Start of Raw data
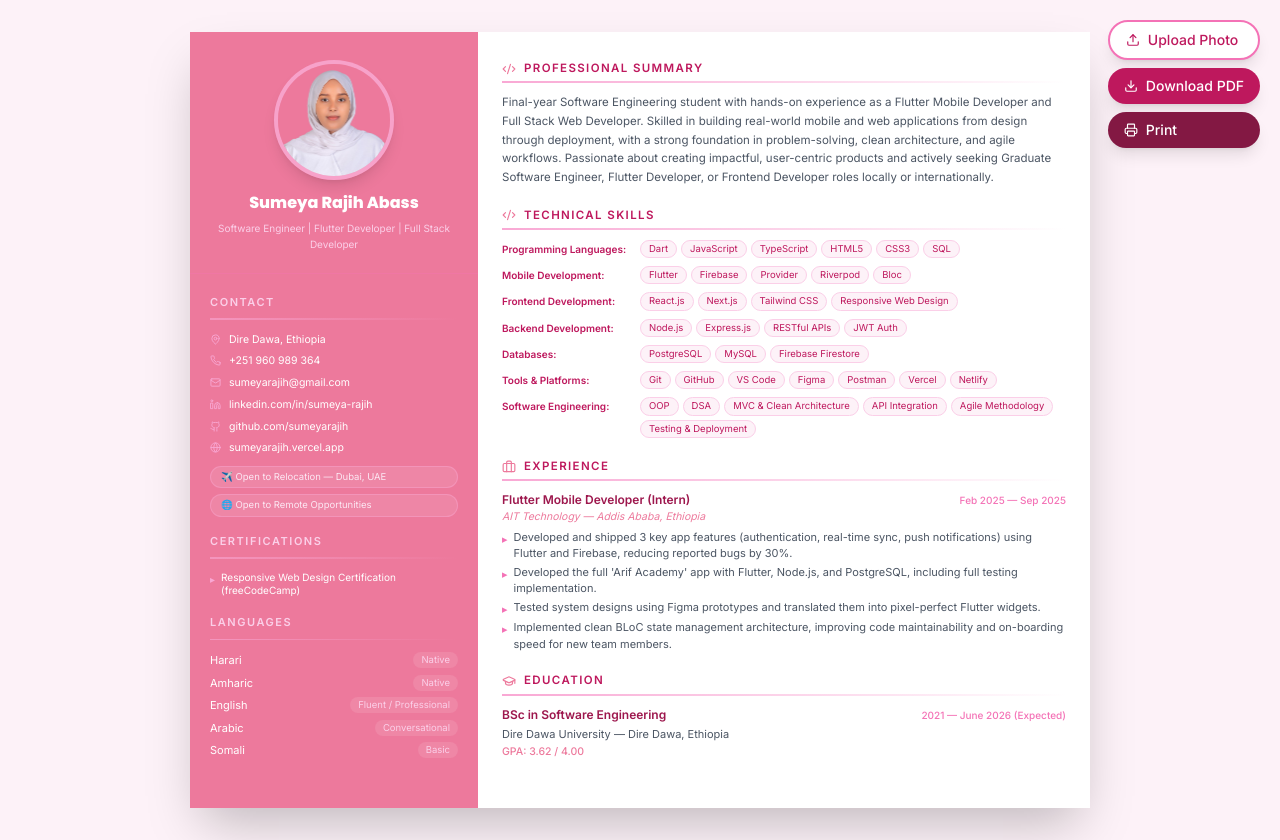
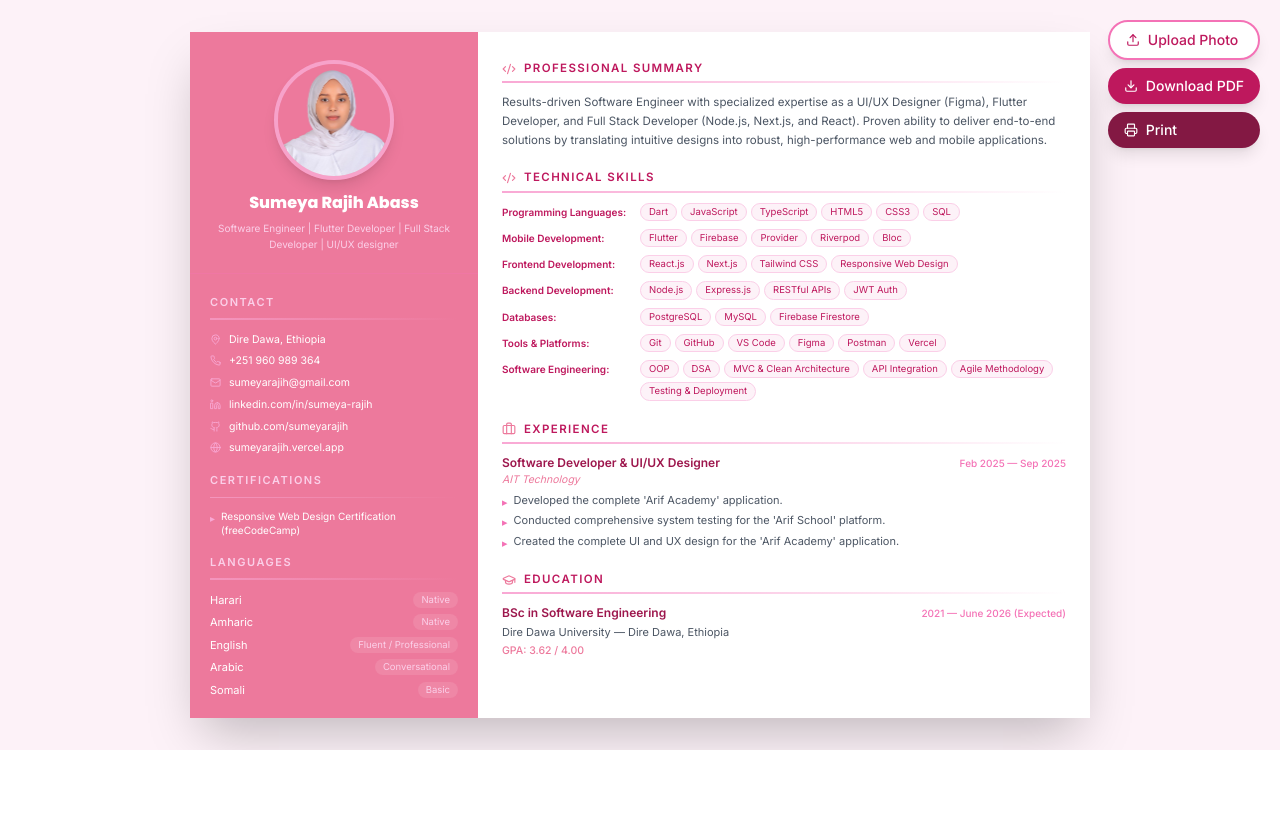
Before and after one commit to sumeyarajih/Sumeya-Cv, a React (Vite) app: page / in a window 1280 px wide. After the commit the page ends 800 px from the top, so only its background shows below. Built offline with nearby package versions, Linux system fonts and the light colour scheme.

Commit message:
edited my information

```diff
--- a/src/CV.jsx
+++ b/src/CV.jsx
@@ -91,10 +91,20 @@ export default function CV() {
       scrollY: -window.scrollY,
       windowWidth: FIXED_WIDTH,
       width: FIXED_WIDTH,
-      height: element.offsetHeight,  // offsetHeight = visible layout height, no scroll overflow
-      x: 0,
-      y: 0,
+      height: element.offsetHeight,
       logging: false,
+      onclone: (clonedDoc) => {
+        const el = clonedDoc.getElementById("cv-page");
+        if (el && el.parentElement) {
+          el.style.width = "900px";
+          el.style.minWidth = "900px";
+          el.style.maxWidth = "900px";
+          el.style.margin = "0";
+          el.parentElement.style.overflow = "visible";
+          el.parentElement.style.padding = "0";
+          el.parentElement.style.width = "auto";
+        }
+      },
     });
 
     const imgData = canvas.toDataURL("image/jpeg", 1.0);
@@ -114,7 +124,7 @@ export default function CV() {
   };
 
   return (
-    <div className="bg-pink-50 py-8 px-4 font-body overflow-x-auto">
+    <div className="bg-pink-50 py-8 px-4 font-body overflow-x-auto print:overflow-visible print:bg-transparent print:p-0">
 
       {/* ── Action Buttons (no-print) ── */}
       <div className="no-print fixed top-5 right-5 z-50 flex flex-col gap-2">
@@ -160,7 +170,7 @@ export default function CV() {
       <div
         ref={cvRef}
         id="cv-page"
-        className="shadow-2xl w-[900px] min-w-[900px] shrink-0 flex text-gray-800 mx-auto overflow-hidden"
+        className="shadow-2xl print:shadow-none w-full max-w-[900px] shrink-0 flex text-gray-800 mx-auto print:mx-0 overflow-hidden"
         style={{ background: "linear-gradient(to right, #ED799C 32%, white 32%)" }}
       >
 
@@ -234,14 +244,14 @@ export default function CV() {
                 </div>
               </div>
               {/* Availability badges */}
-              <div className="mt-2.5 space-y-1.5">
+              {/* <div className="mt-2.5 space-y-1.5">
                 <div className="flex items-center gap-1 bg-white/10 border border-pink-300/40 rounded-full px-2.5 py-[3px] text-[9.5px] text-pink-100">
                   ✈️ {profile.openToRelocation}
                 </div>
                 <div className="flex items-center gap-1 bg-white/10 border border-pink-300/40 rounded-full px-2.5 py-[3px] text-[9.5px] text-pink-100">
                   🌐 {profile.openToRemote}
                 </div>
-              </div>
+              </div> */}
             </div>
 
             {/* Certifications — sidebar keeps this compact list */}
--- a/src/data.js
+++ b/src/data.js
@@ -5,10 +5,10 @@
 
 export const profile = {
   name: "Sumeya Rajih Abass",
-  title: "Software Engineer | Flutter Developer | Full Stack Developer",
+  title: "Software Engineer | Flutter Developer | Full Stack Developer | UI/UX designer",
   location: "Dire Dawa, Ethiopia",
-  openToRelocation: "Open to Relocation — Dubai, UAE",
-  openToRemote: "Open to Remote Opportunities",
+  // openToRelocation: "Open to Relocation — Dubai, UAE",
+  // openToRemote: "Open to Remote Opportunities",
   email: "sumeyarajih@gmail.com",
   phone: "+251 960 989 364",
   linkedin: "linkedin.com/in/sumeya-rajih",
@@ -17,7 +17,7 @@ export const profile = {
 };
 
 export const summary =
-  "Final-year Software Engineering student with hands-on experience as a Flutter Mobile Developer and Full Stack Web Developer. Skilled in building real-world mobile and web applications from design through deployment, with a strong foundation in problem-solving, clean architecture, and agile workflows. Passionate about creating impactful, user-centric products and actively seeking Graduate Software Engineer, Flutter Developer, or Frontend Developer roles locally or internationally.";
+  "Results-driven Software Engineer with specialized expertise as a UI/UX Designer (Figma), Flutter Developer, and Full Stack Developer (Node.js, Next.js, and React). Proven ability to deliver end-to-end solutions by translating intuitive designs into robust, high-performance web and mobile applications.";
 
 export const skills = {
   "Programming Languages": ["Dart", "JavaScript", "TypeScript", "HTML5", "CSS3", "SQL"],
@@ -25,7 +25,7 @@ export const skills = {
   "Frontend Development": ["React.js", "Next.js", "Tailwind CSS", "Responsive Web Design"],
   "Backend Development": ["Node.js", "Express.js", "RESTful APIs", "JWT Auth"],
   Databases: ["PostgreSQL", "MySQL", "Firebase Firestore"],
-  "Tools & Platforms": ["Git", "GitHub", "VS Code", "Figma", "Postman", "Vercel", "Netlify"],
+  "Tools & Platforms": ["Git", "GitHub", "VS Code", "Figma", "Postman", "Vercel", ],
   "Software Engineering": [
     "OOP", "DSA", "MVC & Clean Architecture",
     "API Integration", "Agile Methodology", "Testing & Deployment",
@@ -34,17 +34,15 @@ export const skills = {
 
 export const experience = [
   {
-    role: "Flutter Mobile Developer (Intern)",
-    org: "AIT Technology — Addis Ababa, Ethiopia",
+    role: "Software Developer & UI/UX Designer",
+    org: "AIT Technology",
     period: "Feb 2025 — Sep 2025",
     points: [
-      "Developed and shipped 3 key app features (authentication, real-time sync, push notifications) using Flutter and Firebase, reducing reported bugs by 30%.",
-      "Developed the full 'Arif Academy' app with Flutter, Node.js, and PostgreSQL, including full testing implementation.",
-      "Tested system designs using Figma prototypes and translated them into pixel-perfect Flutter widgets.",
-      "Implemented clean BLoC state management architecture, improving code maintainability and on-boarding speed for new team members.",
+      "Developed the complete 'Arif Academy' application.",
+      "Conducted comprehensive system testing for the 'Arif School' platform.",
+      "Created the complete UI and UX design for the 'Arif Academy' application.",
     ],
   },
-
 ];
 
 export const education = {
--- a/src/index.css
+++ b/src/index.css
@@ -56,6 +56,7 @@ body {
     box-shadow: none !important;
     width: 100% !important;
     max-width: 100% !important;
+    min-width: 0 !important;
   }
 }
 
```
End of Raw data
**Task:** Extract each line from the entries above that contains the string "important".

**Your response:**
     box-shadow: none !important;
     width: 100% !important;
     max-width: 100% !important;
+    min-width: 0 !important;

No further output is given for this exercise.